→ Aim of the exercise
Output the number of lines in the material below containing "mainStatCard" and nothing more.

→ Extracted records
┄┄┄┄┄┄┄┄┄┄┄┄┄┄┄┄┄┄┄┄

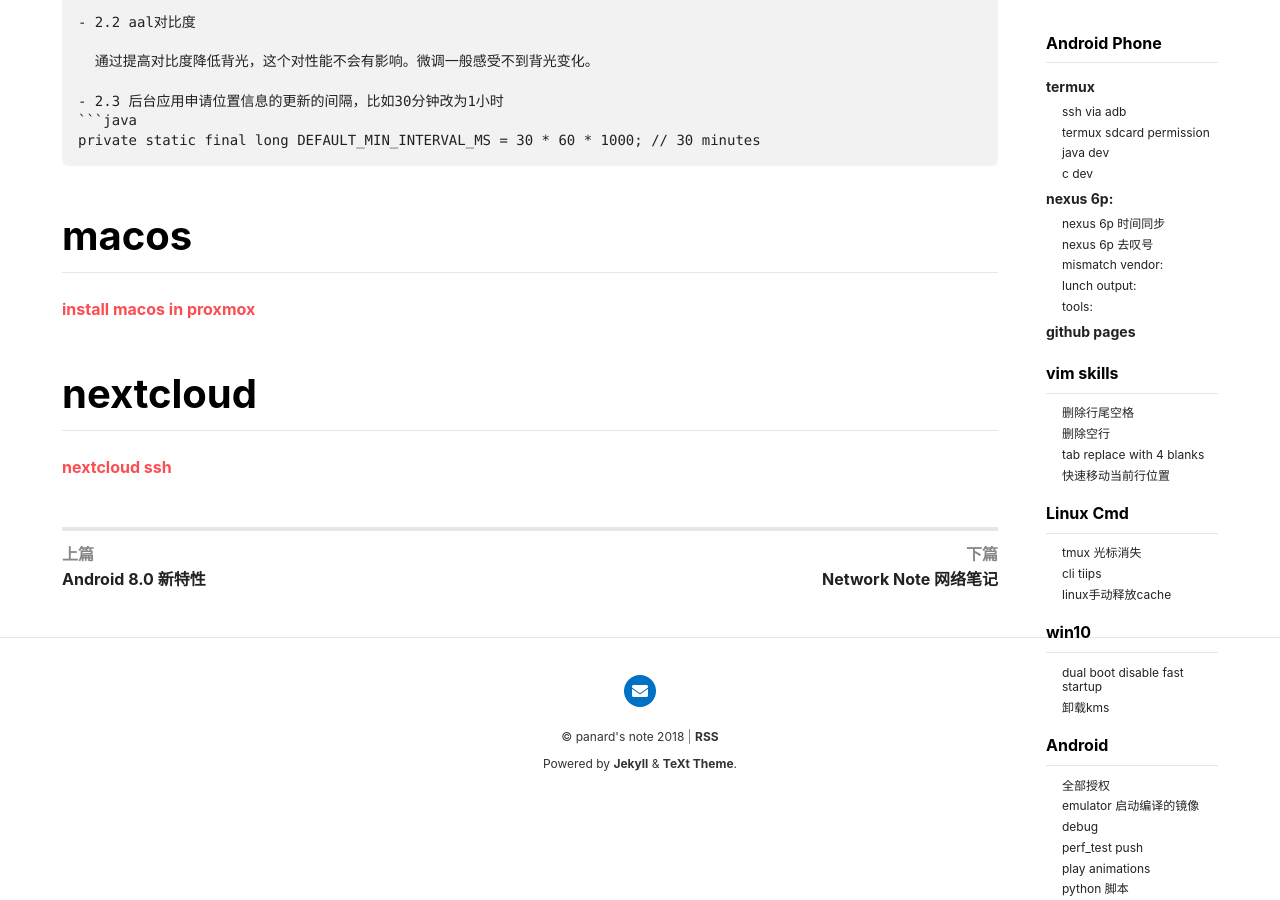
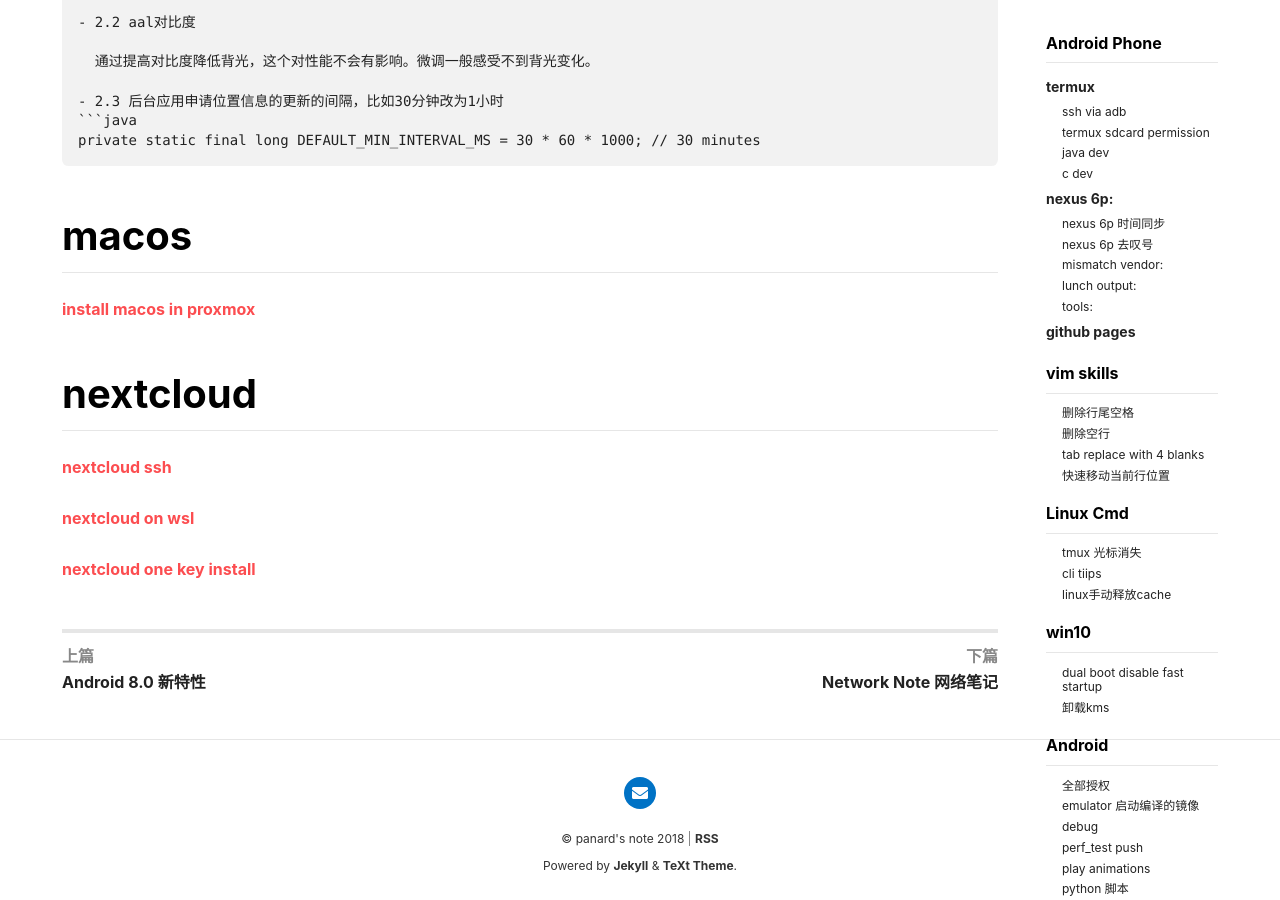
Before and after one commit to panard313/panard313.github.io, a Jekyll site: the page built from _posts/2018-05-29-using.md, in a window 1280 px wide and 900 px high, scrolled down 7550 px. Built offline with Jekyll 4.4.1, drawn with Linux system fonts in a browser that asks for light colours; nearby versions of some CDN libraries.

Commit message:
add content for nextcloud

```diff
--- a/_posts/2018-05-29-using.md
+++ b/_posts/2018-05-29-using.md
@@ -291,3 +291,7 @@ private static final long DEFAULT_MIN_INTERVAL_MS = 30 * 60 * 1000; // 30 minute
 
 # nextcloud
 [nextcloud ssh](https://www.jianshu.com/p/843af0af176e)
+
+[nextcloud on wsl](https://www.jianshu.com/p/822e8b118609)
+
+[nextcloud one key install](https://www.jianshu.com/p/ab17097f37c2)
```
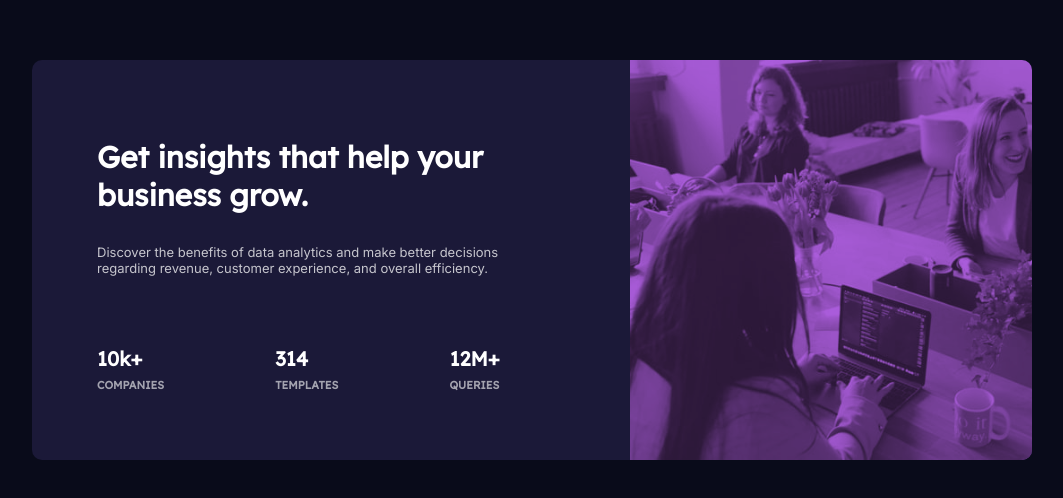
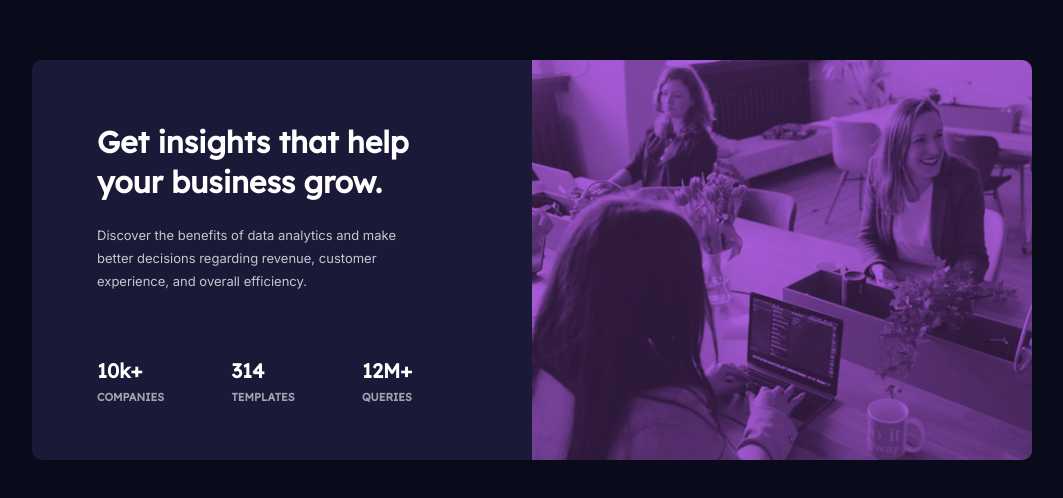
Before and after one commit to jessijoke/stats-preview-card, a React (Create React App) app: page / in a window 1280 px wide. Shown: the part 140-638 px from the top of the page, without its empty margins (108-1171 px from the left). Built offline with nearby package versions, Linux system fonts and the light colour scheme.

Commit message:
Adjusted font positioning

```diff
--- a/src/styles/statsPreviewCardStyles.css
+++ b/src/styles/statsPreviewCardStyles.css
@@ -40,7 +40,7 @@
 }
 
 .statsCardContainer .mainStatCard .stats {
-  margin: 70px 130px 60px 65px;
+  margin: 70px 120px 60px 65px;
   height: 100%;
   width: 50%;
   display: -webkit-box;
@@ -78,12 +78,20 @@
 }
 
 .statsCardContainer .mainStatCard .stats .statsContainer .headTitle {
-  padding-bottom: 30px;
+  padding-bottom: 22px;
   -webkit-box-sizing: border-box;
           box-sizing: border-box;
+  line-height: 40px;
+}
+
+.statsCardContainer .mainStatCard .stats .statsContainer .statsDescription {
+  line-height: 23px;
+  padding-bottom: 70px;
 }
 
 .statsCardContainer .mainStatCard .stats .statsContainer .statsInfo {
+  position: relative;
+  top: -5px;
   display: -webkit-box;
   display: -ms-flexbox;
   display: flex;
@@ -112,7 +120,7 @@
 
 .statsCardContainer .mainStatCard .imageContainer {
   height: 100%;
-  width: 50%;
+  min-width: 50%;
   background-color: #aa5cdb;
   overflow: hidden;
 }
--- a/src/styles/statsPreviewCardStyles.scss
+++ b/src/styles/statsPreviewCardStyles.scss
@@ -18,7 +18,7 @@
         align-items: center;
         overflow: hidden;
         .stats {
-            margin: 70px 130px 60px 65px;
+            margin: 70px 120px 60px 65px;
             height: 100%;
             width: 50%;
             display: flex;
@@ -46,10 +46,17 @@
                     font-size: 30px;
                 }
                 .headTitle {
-                    padding-bottom: 30px;
+                    padding-bottom: 22px;
                     box-sizing: border-box;
+                    line-height: 40px;
+                }
+                .statsDescription {
+                    line-height: 23px;
+                    padding-bottom: 70px;
                 }
                 .statsInfo {
+                    position: relative;
+                    top: -5px;
                     display: flex;
                     flex-direction: row;
                     justify-content: space-between;
@@ -71,7 +78,7 @@
         }
         .imageContainer {
             height: 100%;
-            width: 50%;
+            min-width: 50%;
             background-color: hsl(277, 64%, 61%);
             overflow: hidden;
             .backgroundImage {
```
Also changed, not shown: 1 other file (tests, documents, lock files or other folders).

┄┄┄┄┄┄┄┄┄┄┄┄┄┄┄┄┄┄┄┄

→ Answer box
5